Discovering this made me so happy. But when I came into the catholic church (I never had a magisterium before!), I had reservations from my past about the influence of philosophy, and what it did to the manifest aspect of the God of the Bible. When I heard Catholics talk of God being pure spirit, and a divine simplicity, I assumed I had to go to the other extreme, and force myself to abandon the Semitic understanding. This tension has really made me struggle insofar as how this tension is resolved.
Well, I’ve discovered a dissertation from Marquette by an eastern orthodox deacon on the noetic divine anthropos, and it made me so happy, because if this info is correct, I don’t have to abandon the truth I’ve held so dear - the Semitic understanding - and the Greek philosophical tradition doesn’t oppose it. Each clarifies the other.
The whole thing is free online. It’s amazing. Teritullian, Origen, Hippolytus, clement of Alexandria, and others taught that before the incarnation, the logos had a form like a man, but light. And when they say He is invisible, they mean human eyes are incapable (too weak to stand; our constitution isn’t fit or able) of seeing the divine glory. In that sense, we can’t see him so he is invisible to us, due to our limitations and frailty.That’s why context is so important. They mean something else by invisible than we assume; we assume “form-less.”
I was shocked to find this and pleasantly surprised, because it confirms the church’s continuity with the Hebrew Scriptures and worldview; and just as Christ makes Jew and Greek one new man, the Greek and Hebrew traditions, when rightly understood, inform and deepen each other in the one deposit of faith.
This is also a great connection with the OT theophanies where God/the Logos manifests as a man of glory; it is a reflection of the macrocosmic image of the Logos and it points to the fullness of time when he would become man in the likeness of the one in whose image man was made, to save and restore his image on earth and recaptulate creation to a glorious Eden.
Here is a link to the paper:

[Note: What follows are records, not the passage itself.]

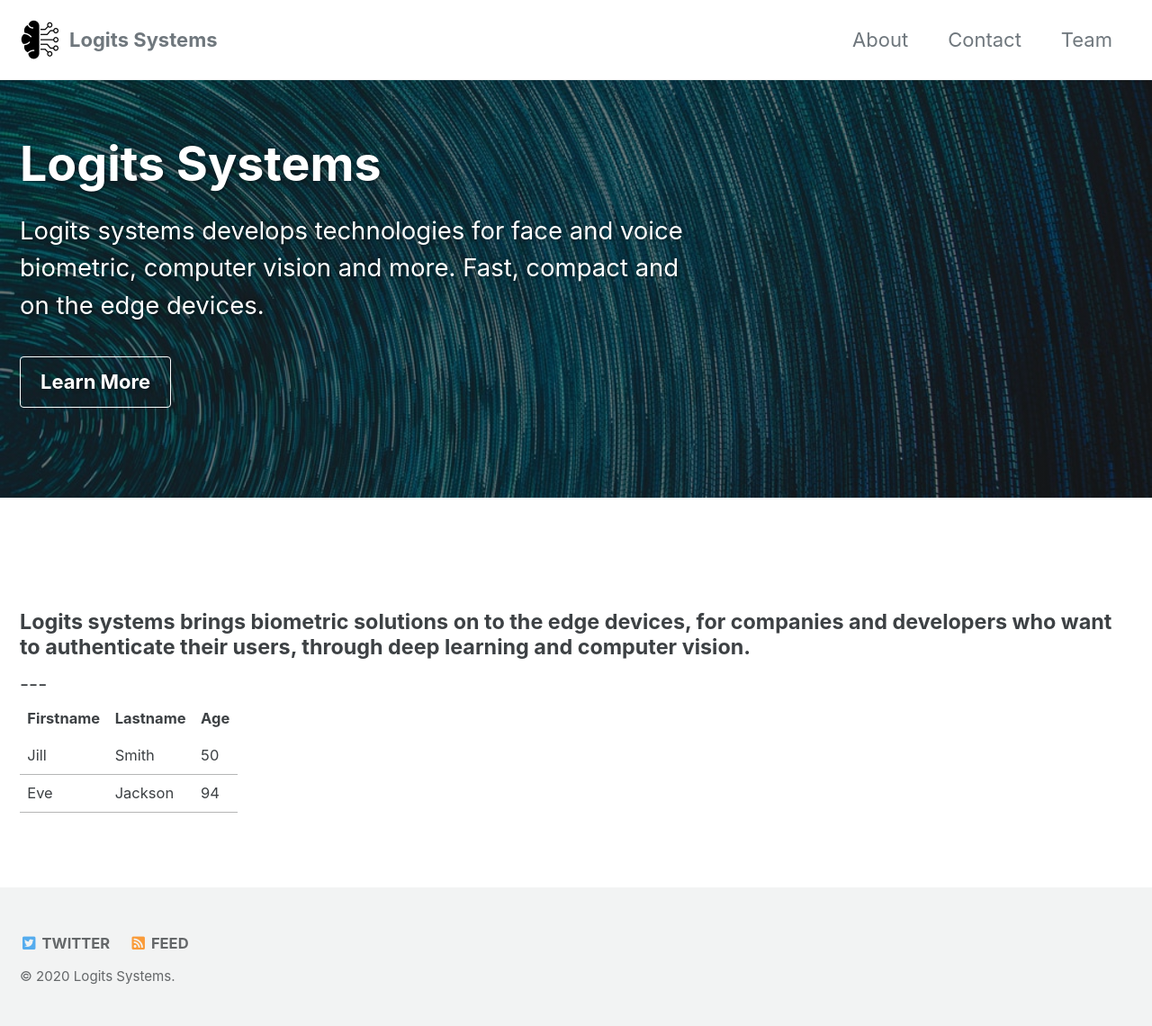
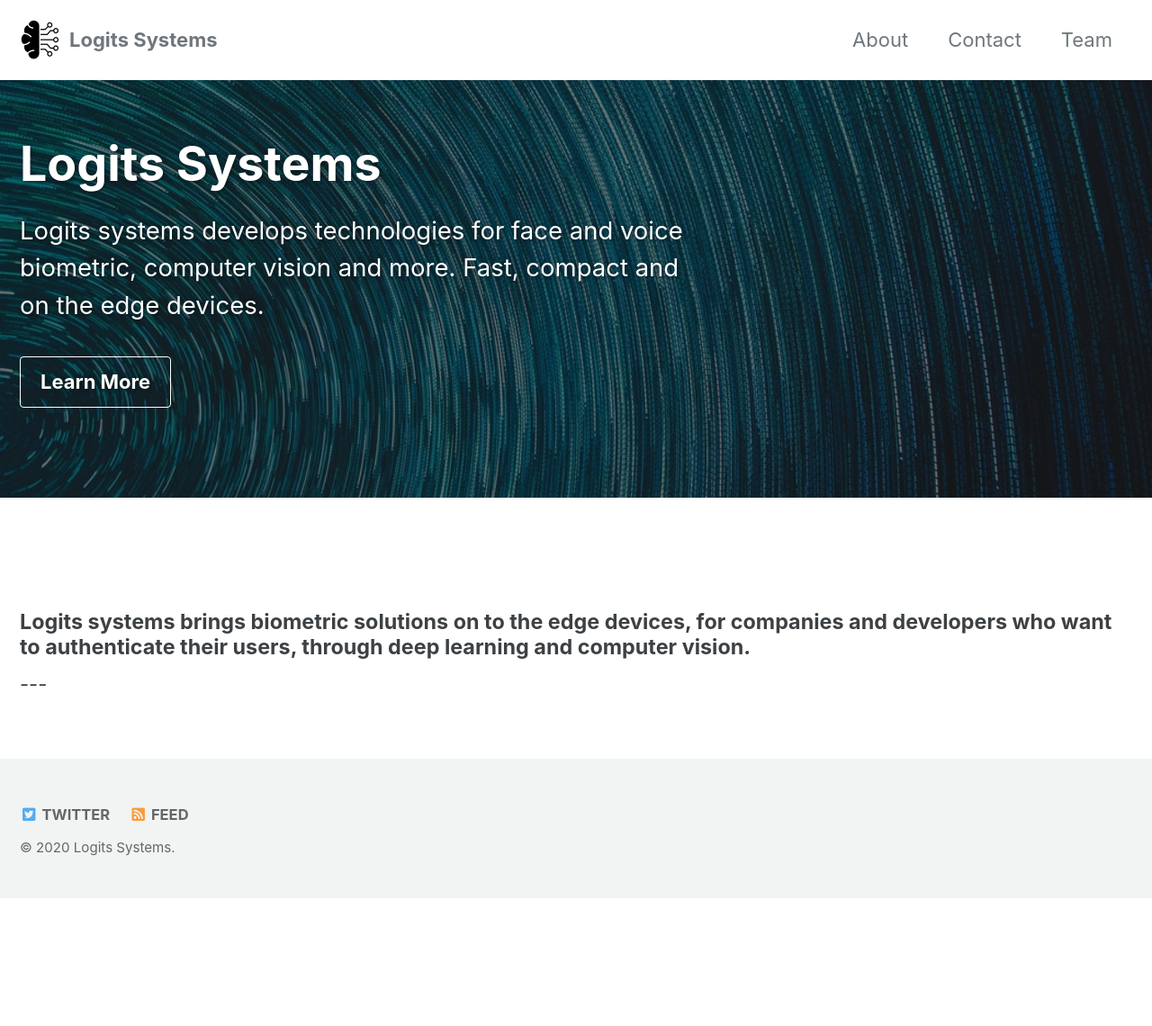
Before and after one commit to milinddeore/logits-website, a Jekyll site: the page built from index.html, in a window 1280 px wide. Shown: the whole page at 90% size. Built offline with Jekyll 4.4.1, drawn with Linux system fonts in a browser that asks for light colours; cached includes are drawn as plain includes; the list of posts is cut into pages by our own code; after the commit the page ends 998 px from its top, so only the background shows below that.

Commit message:
Update index.html

```diff
--- a/index.html
+++ b/index.html
@@ -15,21 +15,3 @@ excerpt: "Logits systems develops technologies for face and voice biometric, com
 <h4>Logits systems brings biometric solutions on to the edge devices, for companies and developers who want to authenticate their users, through deep learning and computer vision.</h4>
 
 ---
-
-<table style="width:100%">
-  <tr>
-    <th>Firstname</th>
-    <th>Lastname</th>
-    <th>Age</th>
-  </tr>
-  <tr>
-    <td>Jill</td>
-    <td>Smith</td>
-    <td>50</td>
-  </tr>
-  <tr>
-    <td>Eve</td>
-    <td>Jackson</td>
-    <td>94</td>
-  </tr>
-</table>
```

Statements from the fathers are illuminating, as well as the discussion of what “formless” or “incorporeal” meant to them, vs the assumptions we might read into those terms.
God bless guys! I could really use help here!